Ostad Elahi used to define his teachings as a new medicine of the soul: one that is adapted to the true nature of human beings and adheres to the law of causality governing both their spiritual and material lives. The spirituality he practiced was natural spirituality, and he viewed the process of spiritual perfection as a curriculum.

The excerpts presented here are drawn from a lecture given at the Sorbonne in March 2011, in which Professor Bahram Elahi revisits various aspects of Ostad Elahi’s philosophy. Rephrasing them in a simple and direct manner, he relates these points to fundamental questions and examines them from a rational standpoint.

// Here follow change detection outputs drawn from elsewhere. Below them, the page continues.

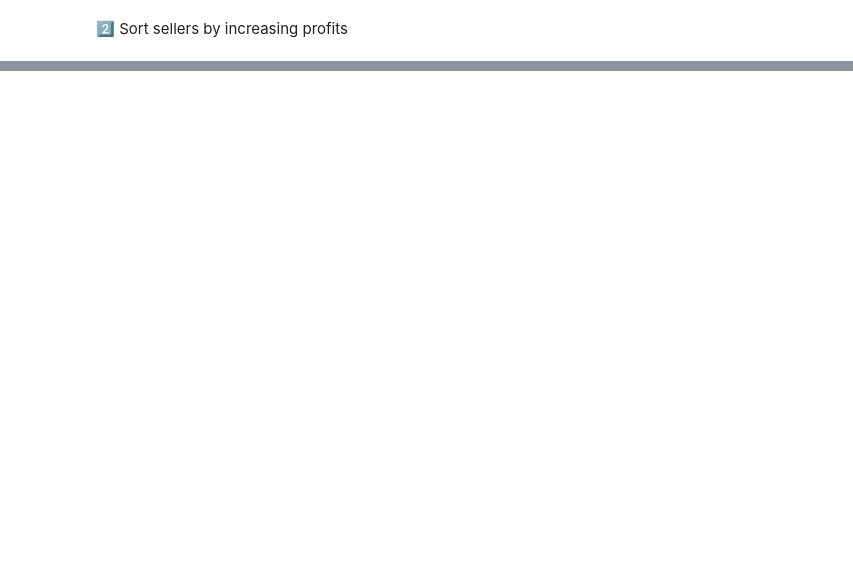
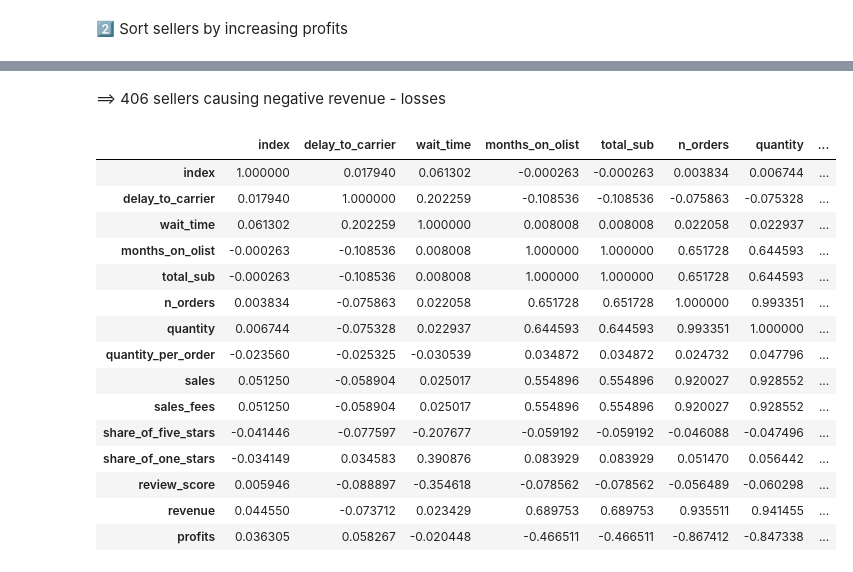
Before and after one commit to carinarms/data-recap_ceo_request, a Jupyter notebook: OLIST-Challenge.ipynb, the cells around one changed output, grey strips where cells are left out. Saved outputs shown, nothing was run; the diff lists cells and outputs as text; code cells hidden in the pictures; blank space fills up the shorter version.

```diff
--- a/OLIST-Challenge.ipynb
+++ b/OLIST-Challenge.ipynb
@@ -227,0 +317,21 @@ KeyError: 'profits'
+# %% [markdown]
+==> 406 sellers causing negative revenue - losses
+# %%
+neg_seller.corr().style.background_gradient(cmap='coolwarm')
+# %% [output]
+|  | index | delay_to_carrier | wait_time | months_on_olist | total_sub | n_orders | quantity | ... |
+| index | 1.000000 | 0.017940 | 0.061302 | -0.000263 | -0.000263 | 0.003834 | 0.006744 | ... |
+| delay_to_carrier | 0.017940 | 1.000000 | 0.202259 | -0.108536 | -0.108536 | -0.075863 | -0.075328 | ... |
+| wait_time | 0.061302 | 0.202259 | 1.000000 | 0.008008 | 0.008008 | 0.022058 | 0.022937 | ... |
+| months_on_olist | -0.000263 | -0.108536 | 0.008008 | 1.000000 | 1.000000 | 0.651728 | 0.644593 | ... |
+| total_sub | -0.000263 | -0.108536 | 0.008008 | 1.000000 | 1.000000 | 0.651728 | 0.644593 | ... |
+| n_orders | 0.003834 | -0.075863 | 0.022058 | 0.651728 | 0.651728 | 1.000000 | 0.993351 | ... |
+| quantity | 0.006744 | -0.075328 | 0.022937 | 0.644593 | 0.644593 | 0.993351 | 1.000000 | ... |
+| quantity_per_order | -0.023560 | -0.025325 | -0.030539 | 0.034872 | 0.034872 | 0.024732 | 0.047796 | ... |
+| sales | 0.051250 | -0.058904 | 0.025017 | 0.554896 | 0.554896 | 0.920027 | 0.928552 | ... |
+| sales_fees | 0.051250 | -0.058904 | 0.025017 | 0.554896 | 0.554896 | 0.920027 | 0.928552 | ... |
+| share_of_five_stars | -0.041446 | -0.077597 | -0.207677 | -0.059192 | -0.059192 | -0.046088 | -0.047496 | ... |
+| share_of_one_stars | -0.034149 | 0.034583 | 0.390876 | 0.083929 | 0.083929 | 0.051470 | 0.056442 | ... |
+| review_score | 0.005946 | -0.088897 | -0.354618 | -0.078562 | -0.078562 | -0.056489 | -0.060298 | ... |
+| revenue | 0.044550 | -0.073712 | 0.023429 | 0.689753 | 0.689753 | 0.935511 | 0.941455 | ... |
+| profits | 0.036305 | 0.058267 | -0.020448 | -0.466511 | -0.466511 | -0.867412 | -0.847338 | ... |
```
Also changed, not shown: parts of 30 cells of this notebook.
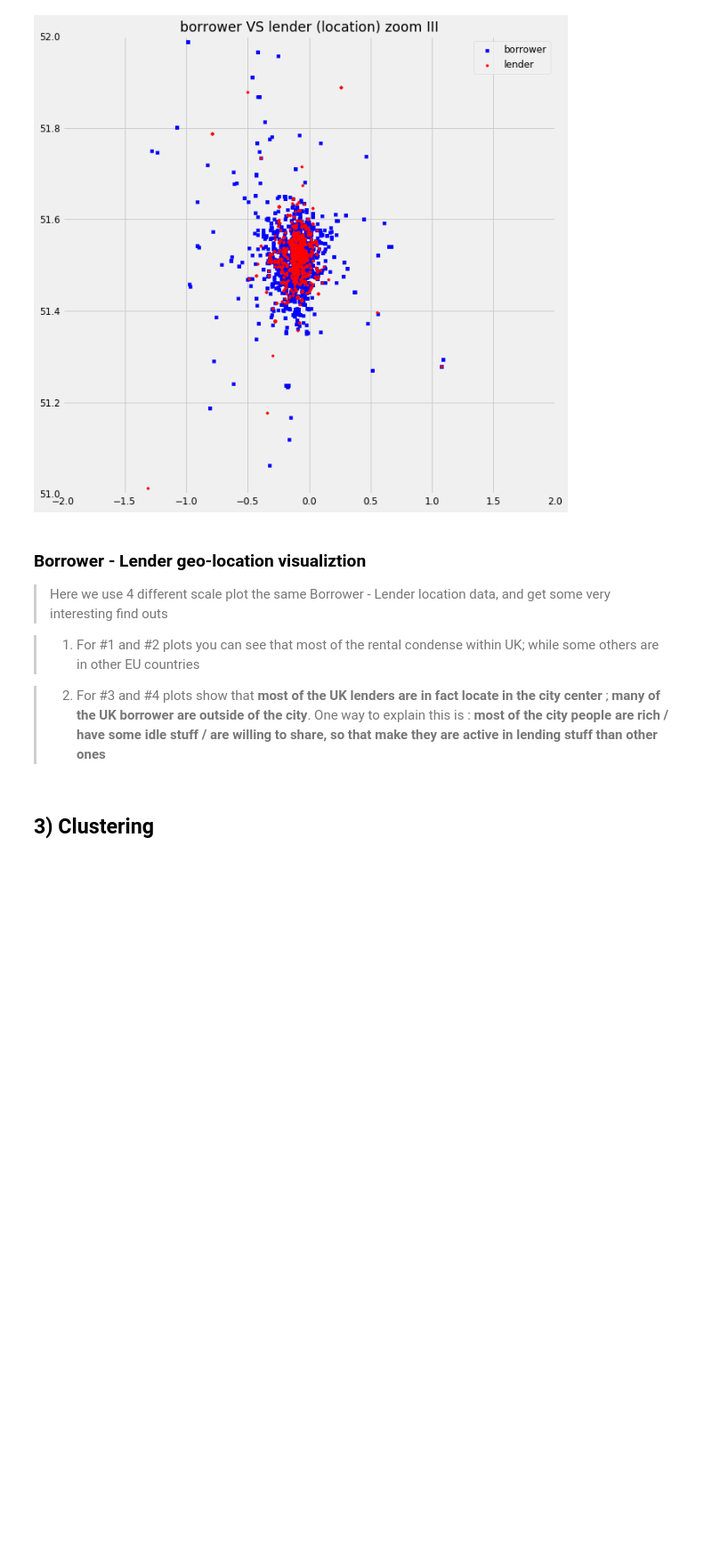
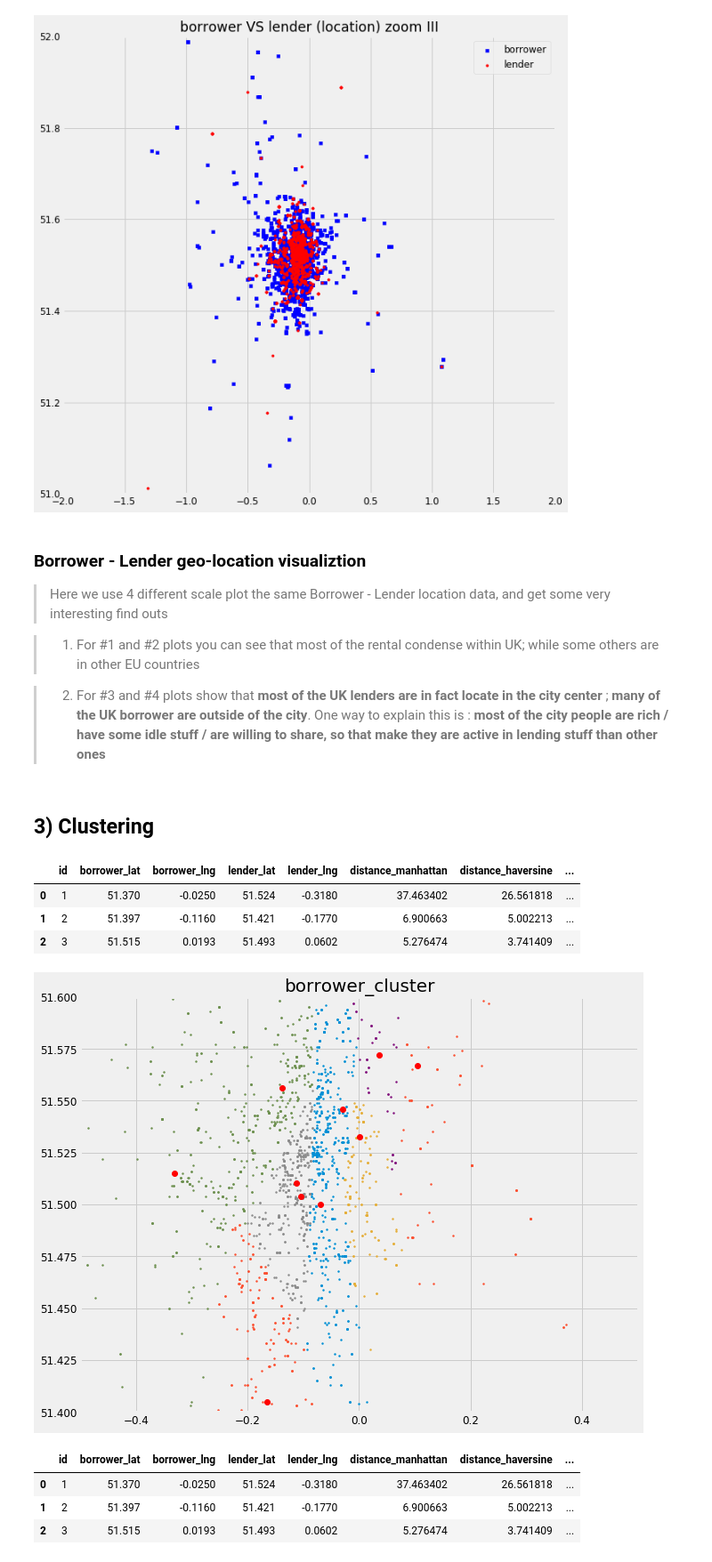
Before and after one commit to yennanliu/web_scraping, a Jupyter notebook: carandclassic/analysis/Rental_Location_EDA.ipynb, the cells around one changed output. Shown at 89% size. Saved outputs shown, nothing was run; the diff lists cells and outputs as text; code cells hidden in the pictures; blank space fills up the shorter version.

Commit message:
add cluster plot

```diff
--- a/carandclassic/analysis/Rental_Location_EDA.ipynb
+++ b/carandclassic/analysis/Rental_Location_EDA.ipynb
@@ -296,3 +296,44 @@ make they are active in lending stuff than other ones**
 #plot_heatmap_lon_lat(df,'lender_lat','lender_lng',[51.524,-0.3180])
 # %% [markdown]
 ## 3) Clustering
+# %%
+df.head(3)
+# %% [output]
+|  | id | borrower_lat | borrower_lng | lender_lat | lender_lng | distance_manhattan | distance_haversine | ... |
+| 0 | 1 | 51.370 | -0.0250 | 51.524 | -0.3180 | 37.463402 | 26.561818 | ... |
+| 1 | 2 | 51.397 | -0.1160 | 51.421 | -0.1770 | 6.900663 | 5.002213 | ... |
+| 2 | 3 | 51.515 | 0.0193 | 51.493 | 0.0602 | 5.276474 | 3.741409 | ... |
+# %%
+from sklearn.cluster import MiniBatchKMeans
+# get lon & lat clustering for following avg location speed calculation
+def get_clustering(df):
+    coords = np.vstack((df[['borrower_lat', 'borrower_lng']].values,
+                    df[['lender_lat', 'lender_lng']].values))
+    df_ = df.copy()
+    kmeans = MiniBatchKMeans(n_clusters=15).fit(coords)
+    df_.loc[:, 'borrower_cluster'] = kmeans.predict(df_[['borrower_lat', 'borrower_lng']])
+    df_.loc[:, 'lender_cluster'] = kmeans.predict(df_[['lender_lat', 'lender_lng']])
+    # a little bit modify clustering function here
+    return df_,kmeans
+# %%
+df_,kmeans = get_clustering(df)
+# %%
+fig,ax = plt.subplots(figsize = (10,8))
+for label in df_.borrower_cluster.unique():
+    ax.plot(df_.borrower_lng[df_.borrower_cluster == label],df_.borrower_lat[df_.borrower_cluster == label],'.', alpha = 0.9, markersize = 3)
+    ax.plot(kmeans.cluster_centers_[label,1],kmeans.cluster_centers_[label,0],'o', color = 'r')
+    #ax.annotate(label, (kmeans.cluster_centers_[label,1],kmeans.cluster_centers_[label,0]), color = 'black', fontsize = 10)
+
+plt.title('borrower_cluster',fontsize=20)
+plt.xlim(-.5,.5)
+plt.ylim(51.4,51.6)
+plt.show()
+# %% [output]
+[figure, added]
+# %%
+df_.head(3)
+# %% [output]
+|  | id | borrower_lat | borrower_lng | lender_lat | lender_lng | distance_manhattan | distance_haversine | ... |
+| 0 | 1 | 51.370 | -0.0250 | 51.524 | -0.3180 | 37.463402 | 26.561818 | ... |
+| 1 | 2 | 51.397 | -0.1160 | 51.421 | -0.1770 | 6.900663 | 5.002213 | ... |
+| 2 | 3 | 51.515 | 0.0193 | 51.493 | 0.0602 | 5.276474 | 3.741409 | ... |
```
Also changed, not shown: parts of 1 cell of this notebook.
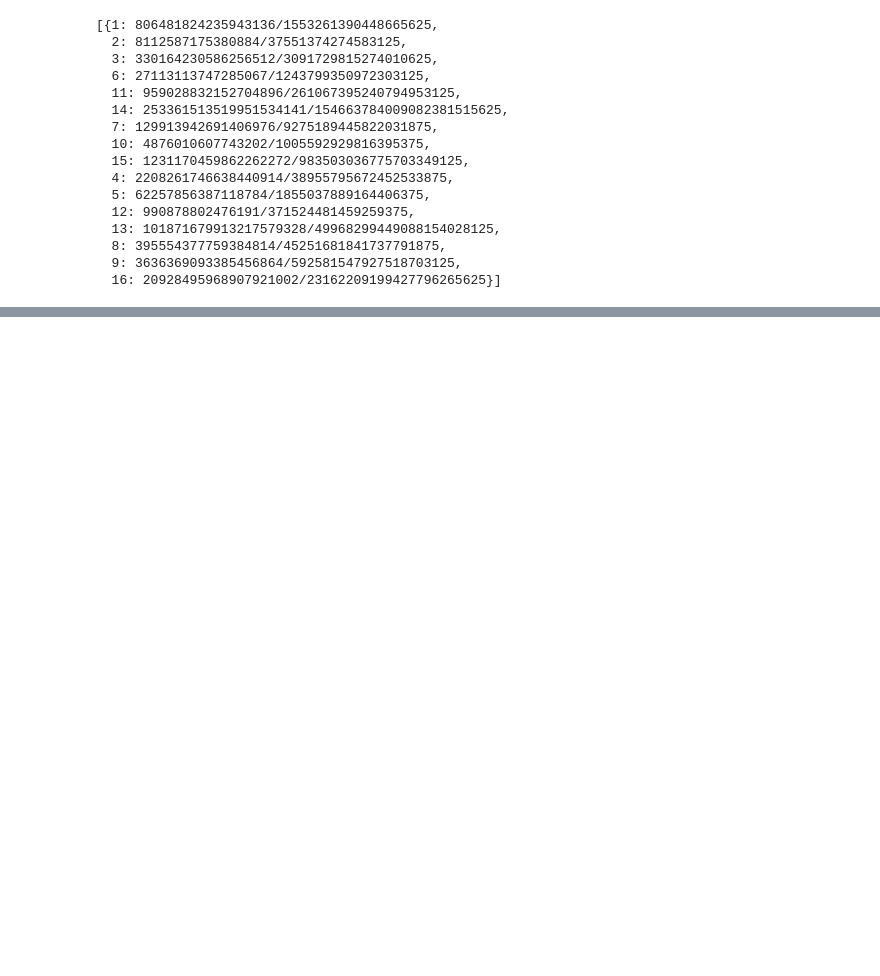
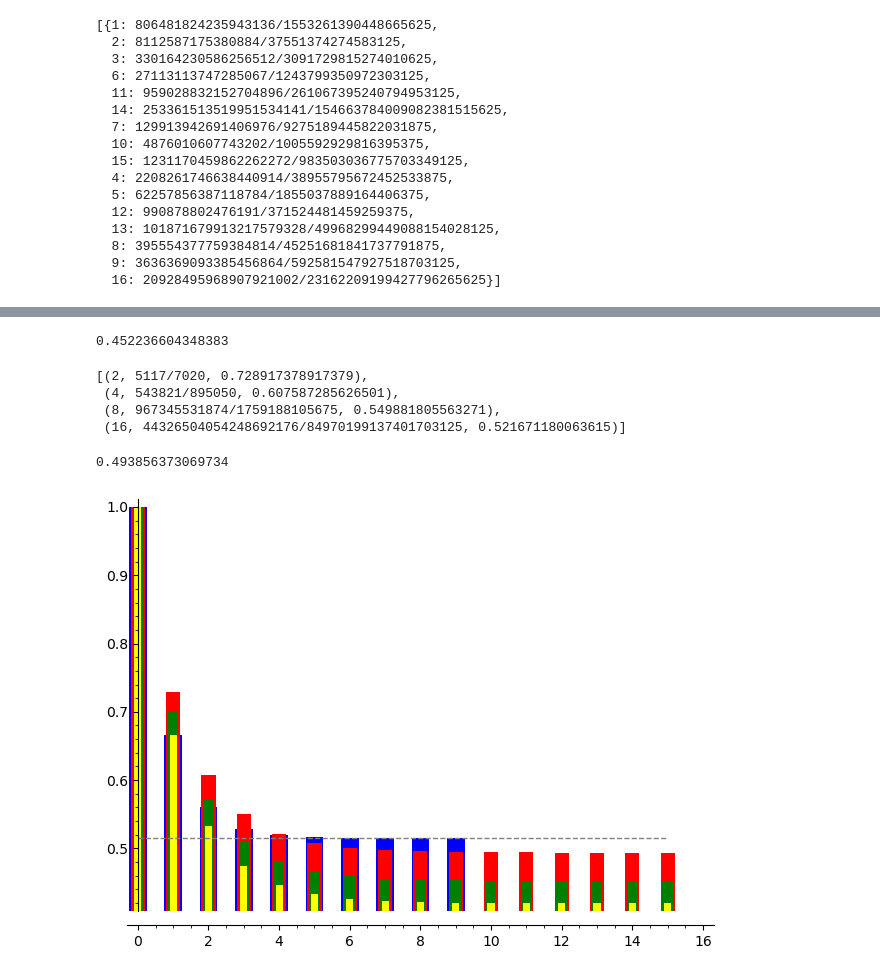
Before and after one commit to qpliu/sunday-puzzle, a Jupyter notebook: riddler/2025/20250321.ipynb, the cells around one changed output, grey strips where cells are left out. Saved outputs shown, nothing was run; the diff lists cells and outputs as text; code cells hidden in the pictures; blank space fills up the shorter version.

```diff
--- a/riddler/2025/20250321.ipynb
+++ b/riddler/2025/20250321.ipynb
@@ -88,0 +228,24 @@ $\frac{(2^{k-1}+1)2^{k-1}}{2^k+1}\left(\frac{1}{2^{k-1}+1}+\frac{1}{2^{k-1}+2}\r
+# %%
+numerical_approx(pl2(15).simplify())
+# %% [output]
+0.452236604348383
+# %%
+[(2^k,pl3(k).simplify(),numerical_approx(pl3(k).simplify())) for k in [1..4]]
+# %% [output]
+[(2, 5117/7020, 0.728917378917379),
+ (4, 543821/895050, 0.607587285626501),
+ (8, 967345531874/1759188105675, 0.549881805563271),
+ (16, 44326504054248692176/84970199137401703125, 0.521671180063615)]
+# %%
+numerical_approx(pl3(15).simplify())
+# %% [output]
+0.493856373069734
+# %%
+(bar_chart(t)
+ + bar_chart([numerical_approx(pl3(i).simplify()) for i in [0..15]], color='red', width=0.4)
+ + bar_chart([numerical_approx(pl2(i).simplify()) for i in [0..15]], color='green', width=0.3)
+ + bar_chart([numerical_approx(pl1(i).simplify()) for i in [0..15]], color='yellow', width=0.2)
+ + line([(0,0.515),(15,0.515)],linestyle='dashed',color='gray')
+)
+# %% [output]
+[figure, added]
```
Also changed, not shown: parts of 22 cells of this notebook, 1 other file.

Is it enough to have faith and become acquainted with the fundamental principles of spirituality to secure one’s spiritual future? That is the question addressed in the following excerpt by Prof. Bahram Elahi who also touches upon the general meaning of our life on Earth as well as the undeniable link between spiritual progress and individual effort.

Further readings:

The soul and the conscious self Excerpt No. 1 – The soul and the conscious self

To begin with, who are we? What is this self that we identify with? And what prevents us, in practice, from connecting to it? These questions relate to the issue of the soul and the fight against the imperious self. [read more]

The purpose of our existence Excerpt No. 2 – The purpose of our existence

Why are we here? What is the meaning of this earthly life? These questions relate to the idea of spiritual development as a cognitive process: the process of perfecting our ordinary reason into sound reason. [read more]

Sound reason Excerpt No. 3 – Sound reason

We are like pupils: our life on earth should be used to obtain the “certificates of primary and secondary education” that will then allow us to go through the higher stages of our process of perfection. [read more]


See also:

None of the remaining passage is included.